Records shown.
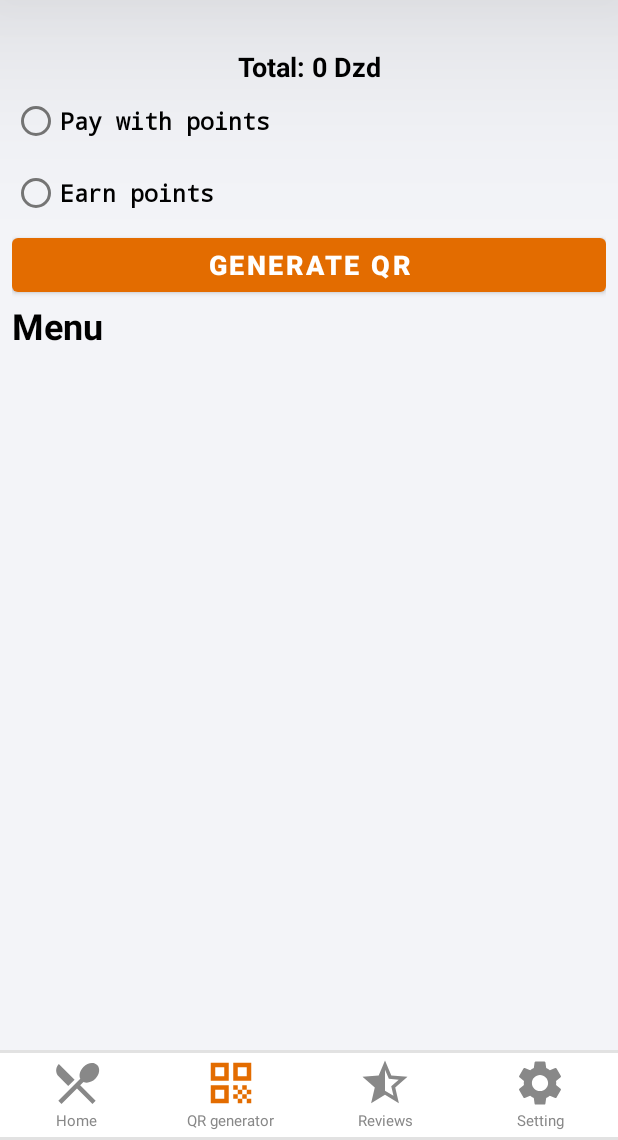
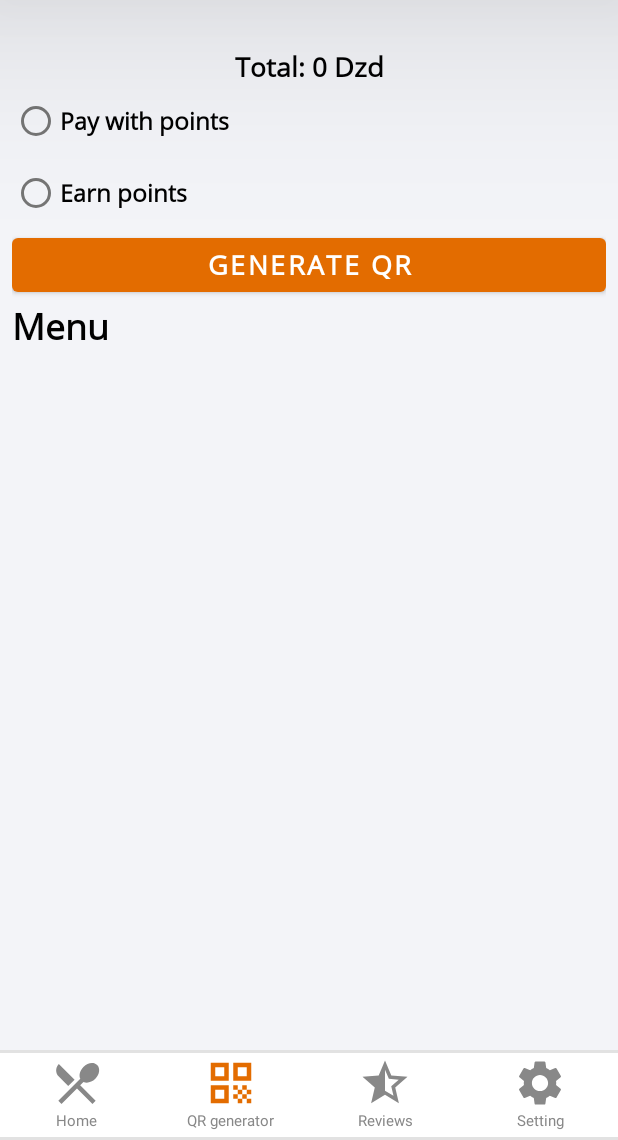
Before and after one commit to Diaf-Abderrahmane/food-ordering-app-admin-side, an Android app: the screen it shows after launch once a user with an empty profile is signed in (MainActivity), after a tap on "QR generator", on a phone screen of 412 x 824 dp, the part 96-1236 px from its top. Run offline under Robolectric (Android 15) with nearby library versions, the phone set to English and light mode, and no system bars; our stand-ins replace Firebase (no records; nobody signed in at launch, a user with empty details on screens opened directly); 2 statements that could not run were skipped; 2 other taps on this screen came first.

Commit message:
Qr_Generator

```diff
--- a/app/src/main/java/com/example/fragment/Menu.java
+++ b/app/src/main/java/com/example/fragment/Menu.java
@@ -105,10 +105,6 @@ public class Menu extends Fragment {
                     Refresh();
                     c[0] =true;
                 } else {
-                    /*
-                    progressBar.setVisibility(View.VISIBLE);
-                    VMenu.setVisibility(View.INVISIBLE);
-                    */
                     c[0]=false;
                 }
             }
--- a/app/src/main/res/layout/fragment_qr__generator.xml
+++ b/app/src/main/res/layout/fragment_qr__generator.xml
@@ -13,12 +13,10 @@
         style="?android:attr/progressBarStyle"
         android:layout_width="wrap_content"
         android:layout_height="wrap_content"
-        app:layout_constraintBottom_toBottomOf="@+id/VMenu"
+        app:layout_constraintBottom_toBottomOf="parent"
         app:layout_constraintEnd_toEndOf="parent"
         app:layout_constraintStart_toStartOf="parent"
-        app:layout_constraintTop_toTopOf="parent"
-        android:layout_marginTop="60dp"/>
-
+        app:layout_constraintTop_toTopOf="parent"/>
     <LinearLayout
         android:id="@+id/VTitle"
         android:layout_width="match_parent"
@@ -52,9 +50,10 @@
         app:layout_constraintVertical_weight="1"
         app:layout_constraintLeft_toLeftOf="parent"
         app:layout_constraintTop_toBottomOf="@id/VTitle"
+        app:layout_constraintBottom_toBottomOf="parent"
         android:orientation="vertical"
-        android:paddingLeft="8dp"
-        android:paddingRight="8dp"
+        android:paddingLeft="16dp"
+        android:paddingRight="16dp"
         android:paddingTop="16dp"
         android:gravity="center_horizontal">
         <TextView
@@ -63,28 +62,36 @@
             android:text="Scan qr code"
             android:textColor="@color/black"
             android:textSize="30dp"
+            android:fontFamily="@font/opensans_regular"
             android:textStyle="bold"/>
         <ImageView
             android:id="@+id/QR_img"
-            android:layout_width="250dp"
-            android:layout_height="250dp"
+            android:layout_width="256dp"
+            android:layout_height="256dp"
+            android:layout_marginTop="16dp"
             android:scaleType="fitXY"
-            android:background="#000"/>
+            android:background="@color/white"/>
         <TextView
             android:id="@+id/QR_status"
             android:layout_width="wrap_content"
             android:layout_height="wrap_content"
+            android:layout_marginTop="16dp"
             android:text="Waiting..."
             android:textColor="@color/black"
             android:textSize="20dp"
-            android:textStyle="bold"/>
+            android:textStyle="bold"
+            android:fontFamily="@font/opensans_regular"/>
         <Button
             android:id="@+id/GNQR"
             android:layout_width="match_parent"
             android:layout_height="wrap_content"
             android:layout_marginTop="85dp"
+            android:padding="12dp"
             android:text="Generate new QR"
-            android:textColor="@color/white"/>
+            android:textColor="@color/white"
+            android:textSize="18dp"
+            android:textStyle="bold"
+            android:fontFamily="@font/opensans_regular"/>
 
     </LinearLayout>
 
@@ -97,10 +104,10 @@
         android:paddingRight="8dp"
         android:paddingTop="16dp"
         android:visibility="visible"
-        app:layout_constraintBottom_toBottomOf="parent"
+        app:layout_constraintVertical_weight="1"
         app:layout_constraintLeft_toLeftOf="parent"
         app:layout_constraintTop_toBottomOf="@id/VTitle"
-        app:layout_constraintVertical_weight="1">
+        app:layout_constraintBottom_toBottomOf="parent">
 
         <LinearLayout
             android:layout_width="match_parent"
@@ -118,7 +125,8 @@
                 android:textAlignment="center"
                 android:textColor="@color/black"
                 android:textSize="18dp"
-                android:textStyle="bold" />
+                android:textStyle="bold"
+                android:fontFamily="@font/opensans_regular"/>
 
             <LinearLayout
                 android:layout_width="match_parent"
@@ -134,21 +142,21 @@
                         android:id="@+id/PWP"
                         android:layout_width="match_parent"
                         android:layout_height="wrap_content"
-                        android:fontFamily="monospace"
                         android:text="Pay with points"
                         android:textColor="@color/black"
                         android:textSize="16dp"
-                        android:textStyle="bold" />
+                        android:textStyle="bold"
+                        android:fontFamily="@font/opensans_regular" />
 
                     <com.google.android.material.radiobutton.MaterialRadioButton
                         android:id="@+id/EP"
                         android:layout_width="match_parent"
                         android:layout_height="wrap_content"
-                        android:fontFamily="monospace"
                         android:text="Earn points"
                         android:textColor="@color/black"
                         android:textSize="16dp"
-                        android:textStyle="bold" />
+                        android:textStyle="bold"
+                        android:fontFamily="@font/opensans_regular"/>
                 </RadioGroup>
             </LinearLayout>
             <Button
@@ -158,7 +166,8 @@
                 android:text="Generate QR"
                 android:textColor="@color/white"
                 android:textSize="18dp"
-                android:textStyle="bold" />
+                android:textStyle="bold"
+                android:fontFamily="@font/opensans_regular"/>
 
         </LinearLayout>
 
@@ -174,14 +183,14 @@
                 android:text="Menu"
                 android:textColor="@color/black"
                 android:textSize="24dp"
-                android:textStyle="bold" />
+                android:textStyle="bold"
+                android:fontFamily="@font/opensans_regular"/>
 
             <androidx.recyclerview.widget.RecyclerView
                 android:id="@+id/QRMenu"
                 android:layout_width="match_parent"
                 android:layout_height="wrap_content"
-                android:layout_marginTop="16dp"
-                android:paddingRight="8dp" />
+                android:padding="8dp"/>
         </LinearLayout>
     </LinearLayout>
 
--- a/app/src/main/res/layout/view_category_.xml
+++ b/app/src/main/res/layout/view_category_.xml
@@ -10,16 +10,15 @@
         android:layout_width="match_parent"
         android:layout_height="48dp"
         android:orientation="horizontal">
-
         <TextView
             android:id="@+id/CategoryName"
             android:layout_width="0dp"
             android:layout_height="match_parent"
             android:layout_weight="1"
-            android:fontFamily="monospace"
+            android:fontFamily="@font/opensans_regular"
             android:gravity="center_vertical"
             android:text="Name"
-            android:textColor="@color/primaryColor"
+            android:textColor="@color/black"
             android:textSize="18dp"
             android:textStyle="bold"/>
         <ImageButton
```
Also changed, not shown: app/src/main/java/com/example/fragment/Qr_Generator.java (+6 -3 lines), app/src/main/res/layout/view_option.xml (+7 -13 lines), app/src/main/res/layout/view_option_.xml (+4 -3 lines).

Your instructions.
If the listing above includes images, copy every line of it exactly except those images.

Response for this exercise.
Before and after one commit to Diaf-Abderrahmane/food-ordering-app-admin-side, an Android app: the screen it shows after launch once a user with an empty profile is signed in (MainActivity), after a tap on "QR generator", on a phone screen of 412 x 824 dp, the part 96-1236 px from its top. Run offline under Robolectric (Android 15) with nearby library versions, the phone set to English and light mode, and no system bars; our stand-ins replace Firebase (no records; nobody signed in at launch, a user with empty details on screens opened directly); 2 statements that could not run were skipped; 2 other taps on this screen came first.

Commit message:
Qr_Generator

```diff
--- a/app/src/main/java/com/example/fragment/Menu.java
+++ b/app/src/main/java/com/example/fragment/Menu.java
@@ -105,10 +105,6 @@ public class Menu extends Fragment {
                     Refresh();
                     c[0] =true;
                 } else {
-                    /*
-                    progressBar.setVisibility(View.VISIBLE);
-                    VMenu.setVisibility(View.INVISIBLE);
-                    */
                     c[0]=false;
                 }
             }
--- a/app/src/main/res/layout/fragment_qr__generator.xml
+++ b/app/src/main/res/layout/fragment_qr__generator.xml
@@ -13,12 +13,10 @@
         style="?android:attr/progressBarStyle"
         android:layout_width="wrap_content"
         android:layout_height="wrap_content"
-        app:layout_constraintBottom_toBottomOf="@+id/VMenu"
+        app:layout_constraintBottom_toBottomOf="parent"
         app:layout_constraintEnd_toEndOf="parent"
         app:layout_constraintStart_toStartOf="parent"
-        app:layout_constraintTop_toTopOf="parent"
-        android:layout_marginTop="60dp"/>
-
+        app:layout_constraintTop_toTopOf="parent"/>
     <LinearLayout
         android:id="@+id/VTitle"
         android:layout_width="match_parent"
@@ -52,9 +50,10 @@
         app:layout_constraintVertical_weight="1"
         app:layout_constraintLeft_toLeftOf="parent"
         app:layout_constraintTop_toBottomOf="@id/VTitle"
+        app:layout_constraintBottom_toBottomOf="parent"
         android:orientation="vertical"
-        android:paddingLeft="8dp"
-        android:paddingRight="8dp"
+        android:paddingLeft="16dp"
+        android:paddingRight="16dp"
         android:paddingTop="16dp"
         android:gravity="center_horizontal">
         <TextView
@@ -63,28 +62,36 @@
             android:text="Scan qr code"
             android:textColor="@color/black"
             android:textSize="30dp"
+            android:fontFamily="@font/opensans_regular"
             android:textStyle="bold"/>
         <ImageView
             android:id="@+id/QR_img"
-            android:layout_width="250dp"
-            android:layout_height="250dp"
+            android:layout_width="256dp"
+            android:layout_height="256dp"
+            android:layout_marginTop="16dp"
             android:scaleType="fitXY"
-            android:background="#000"/>
+            android:background="@color/white"/>
         <TextView
             android:id="@+id/QR_status"
             android:layout_width="wrap_content"
             android:layout_height="wrap_content"
+            android:layout_marginTop="16dp"
             android:text="Waiting..."
             android:textColor="@color/black"
             android:textSize="20dp"
-            android:textStyle="bold"/>
+            android:textStyle="bold"
+            android:fontFamily="@font/opensans_regular"/>
         <Button
             android:id="@+id/GNQR"
             android:layout_width="match_parent"
             android:layout_height="wrap_content"
             android:layout_marginTop="85dp"
+            android:padding="12dp"
             android:text="Generate new QR"
-            android:textColor="@color/white"/>
+            android:textColor="@color/white"
+            android:textSize="18dp"
+            android:textStyle="bold"
+            android:fontFamily="@font/opensans_regular"/>
 
     </LinearLayout>
 
@@ -97,10 +104,10 @@
         android:paddingRight="8dp"
         android:paddingTop="16dp"
         android:visibility="visible"
-        app:layout_constraintBottom_toBottomOf="parent"
+        app:layout_constraintVertical_weight="1"
         app:layout_constraintLeft_toLeftOf="parent"
         app:layout_constraintTop_toBottomOf="@id/VTitle"
-        app:layout_constraintVertical_weight="1">
+        app:layout_constraintBottom_toBottomOf="parent">
 
         <LinearLayout
             android:layout_width="match_parent"
@@ -118,7 +125,8 @@
                 android:textAlignment="center"
                 android:textColor="@color/black"
                 android:textSize="18dp"
-                android:textStyle="bold" />
+                android:textStyle="bold"
+                android:fontFamily="@font/opensans_regular"/>
 
             <LinearLayout
                 android:layout_width="match_parent"
@@ -134,21 +142,21 @@
                         android:id="@+id/PWP"
                         android:layout_width="match_parent"
                         android:layout_height="wrap_content"
-                        android:fontFamily="monospace"
                         android:text="Pay with points"
                         android:textColor="@color/black"
                         android:textSize="16dp"
-                        android:textStyle="bold" />
+                        android:textStyle="bold"
+                        android:fontFamily="@font/opensans_regular" />
 
                     <com.google.android.material.radiobutton.MaterialRadioButton
                         android:id="@+id/EP"
                         android:layout_width="match_parent"
                         android:layout_height="wrap_content"
-                        android:fontFamily="monospace"
                         android:text="Earn points"
                         android:textColor="@color/black"
                         android:textSize="16dp"
-                        android:textStyle="bold" />
+                        android:textStyle="bold"
+                        android:fontFamily="@font/opensans_regular"/>
                 </RadioGroup>
             </LinearLayout>
             <Button
@@ -158,7 +166,8 @@
                 android:text="Generate QR"
                 android:textColor="@color/white"
                 android:textSize="18dp"
-                android:textStyle="bold" />
+                android:textStyle="bold"
+                android:fontFamily="@font/opensans_regular"/>
 
         </LinearLayout>
 
@@ -174,14 +183,14 @@
                 android:text="Menu"
                 android:textColor="@color/black"
                 android:textSize="24dp"
-                android:textStyle="bold" />
+                android:textStyle="bold"
+                android:fontFamily="@font/opensans_regular"/>
 
             <androidx.recyclerview.widget.RecyclerView
                 android:id="@+id/QRMenu"
                 android:layout_width="match_parent"
                 android:layout_height="wrap_content"
-                android:layout_marginTop="16dp"
-                android:paddingRight="8dp" />
+                android:padding="8dp"/>
         </LinearLayout>
     </LinearLayout>
 
--- a/app/src/main/res/layout/view_category_.xml
+++ b/app/src/main/res/layout/view_category_.xml
@@ -10,16 +10,15 @@
         android:layout_width="match_parent"
         android:layout_height="48dp"
         android:orientation="horizontal">
-
         <TextView
             android:id="@+id/CategoryName"
             android:layout_width="0dp"
             android:layout_height="match_parent"
             android:layout_weight="1"
-            android:fontFamily="monospace"
+            android:fontFamily="@font/opensans_regular"
             android:gravity="center_vertical"
             android:text="Name"
-            android:textColor="@color/primaryColor"
+            android:textColor="@color/black"
             android:textSize="18dp"
             android:textStyle="bold"/>
         <ImageButton
```
Also changed, not shown: app/src/main/java/com/example/fragment/Qr_Generator.java (+6 -3 lines), app/src/main/res/layout/view_option.xml (+7 -13 lines), app/src/main/res/layout/view_option_.xml (+4 -3 lines).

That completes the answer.